Love my job – or do I?

Of course, I don’t spend most of my time crying in bed. I really, really love my job. I love being able to make lesson plans, execute them, get to know the students I’m teaching and make friends with the teachers. I hate the students calling me ‘Frau Professor’ and ‘Sie’ but that seems to be a necessary sacrifice. I decided to take this year as a language assistant to decide if teaching could be something I could see as a career and I am still miles away from a decision. Every time I have a good lesson and the students ask 30 questions and are super interested (usually the younger students) I see it as my life’s calling. Every time I spend a lesson telling all the students to be quiet or watch them try to stay awake I feel it would be my worst nightmare. The tricky part is that I only do the fun parts of the job. I get to stand up with the students, talk in my first language, have a chat with them as a knowledgeable peer and then leave them again for 2 weeks. I don’t have to set and mark homework and exams, deal with phone calls from parents, and all of the other tedious parts of teaching. It makes it even more difficult a decision knowing teaching is never mainly focussed on the students but on the admin. It has helped me realise that the school system in Austria is just as underfunded and stress-filled as every British school, which is not the best advertisement for entering the system.

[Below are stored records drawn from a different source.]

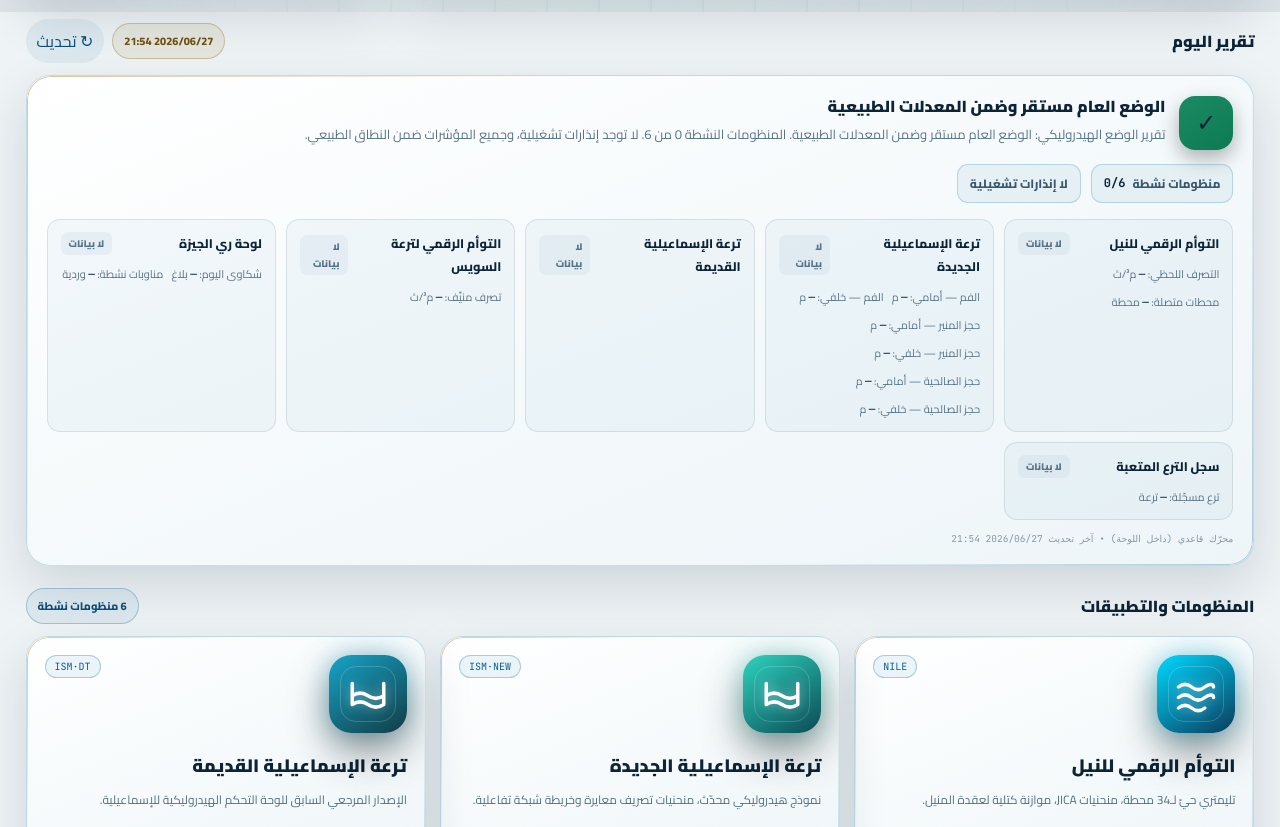
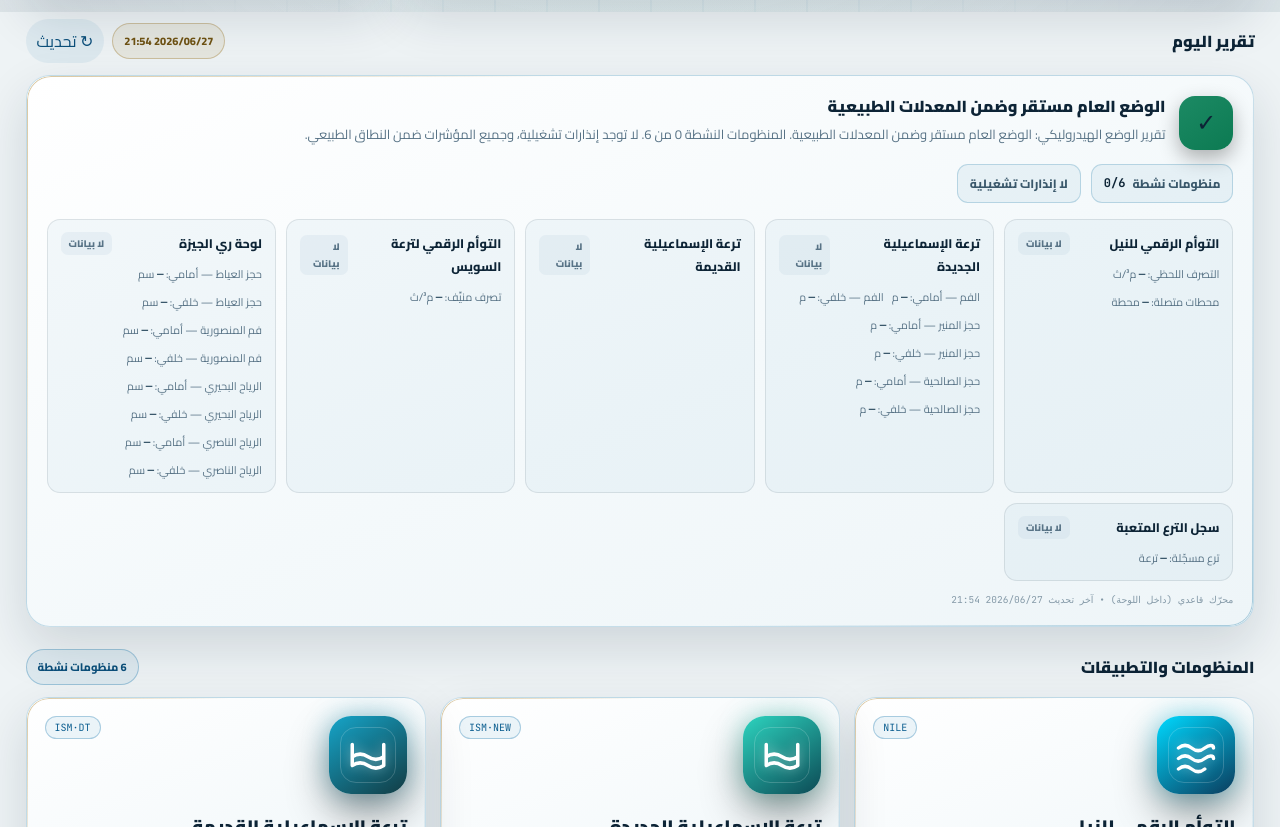
Before and after one commit to mohseno2002/wazir-console, a website: page index.html in a window 1280 px wide. Shown: the part 788-1615 px from the top of the page. Drawn offline with Linux system fonts and the light colour scheme; no server answers.

Commit message:
Add files via upload

```diff
--- a/index.html
+++ b/index.html
@@ -355,10 +355,17 @@ var REPORT_SOURCES=[
   { id:"ismailia_old", name:"ترعة الإسماعيلية القديمة", type:"none", firebaseUrl:"", metrics:[]},
   { id:"suez", name:"التوأم الرقمي لترعة السويس", type:"firebase", firebaseUrl:"",
     metrics:[{key:"flow",label:"تصرف منيِّف",path:"kpis/manyefFlow",agg:"last",unit:"م³/ث"}]},
-  { id:"giza", name:"لوحة ري الجيزة", type:"sheet", sheetCsvUrl:"",
+  { id:"giza", name:"لوحة ري الجيزة", type:"sheet",
+    sheetCsvUrl:"https://docs.google.com/spreadsheets/d/e/2PACX-1vQx4SgO2qck9gR6RX55GsO7ktMorG-sqnDOdnFAWO3iruSoOUHIqEEEzMoj_BFOu9oLjVjb4_7NNgjn/pub?output=csv",
     metrics:[
-      {key:"complaints",label:"شكاوى اليوم",column:"complaints_today",agg:"last",unit:"بلاغ"},
-      {key:"shifts",label:"مناوبات نشطة",column:"active_shifts",agg:"last",unit:"وردية"}
+      {key:"ayat_f",label:"حجز العياط — أمامي",column:"أمام حجز العياط",agg:"first",unit:"سم"},
+      {key:"ayat_b",label:"حجز العياط — خلفي",column:"خلف حجز العياط",agg:"first",unit:"سم"},
+      {key:"mans_f",label:"فم المنصورية — أمامي",column:"أمام فم المنصورية",agg:"first",unit:"سم"},
+      {key:"mans_b",label:"فم المنصورية — خلفي",column:"خلف فم المنصورية",agg:"first",unit:"سم"},
+      {key:"bhr_f",label:"الرياح البحيري — أمامي",column:"أمام فم الرياح البحيري",agg:"first",unit:"سم"},
+      {key:"bhr_b",label:"الرياح البحيري — خلفي",column:"خلف فم الرياح البحيري",agg:"first",unit:"سم"},
+      {key:"nsr_f",label:"الرياح الناصري — أمامي",column:"أمام الرياح الناصري",agg:"first",unit:"سم"},
+      {key:"nsr_b",label:"الرياح الناصري — خلفي",column:"خلف الرياح الناصري",agg:"first",unit:"سم"}
     ]},
   { id:"tired", name:"سجل الترع المتعبة", type:"sheet", sheetCsvUrl:"",
     metrics:[{key:"reg",label:"ترع مسجّلة",column:"canal_id",agg:"count",unit:"ترعة"}]}
@@ -373,6 +380,7 @@ function aggregate(values,how){
   if(how==='max')return Math.max.apply(null,nums);
   if(how==='min')return Math.min.apply(null,nums);
   if(how==='avg')return nums.reduce(function(a,b){return a+b;},0)/nums.length;
+  if(how==='first')return nums[0];
   return nums[nums.length-1];
 }
 function statusOf(v,th){
--- a/sw.js
+++ b/sw.js
@@ -1,4 +1,4 @@
-var CACHE = "wazir-console-v5";
+var CACHE = "wazir-console-v6";
 var CORE = [
   "./",
   "./index.html",
```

I think overall my year abroad has just been a whole lot of change. The obvious change is a change of country, but it has also been my first ‘big-girl’ job and the first time I have been forced into total independence

The year will stick with me for many more to come, mainly as proof to myself that I really could do it.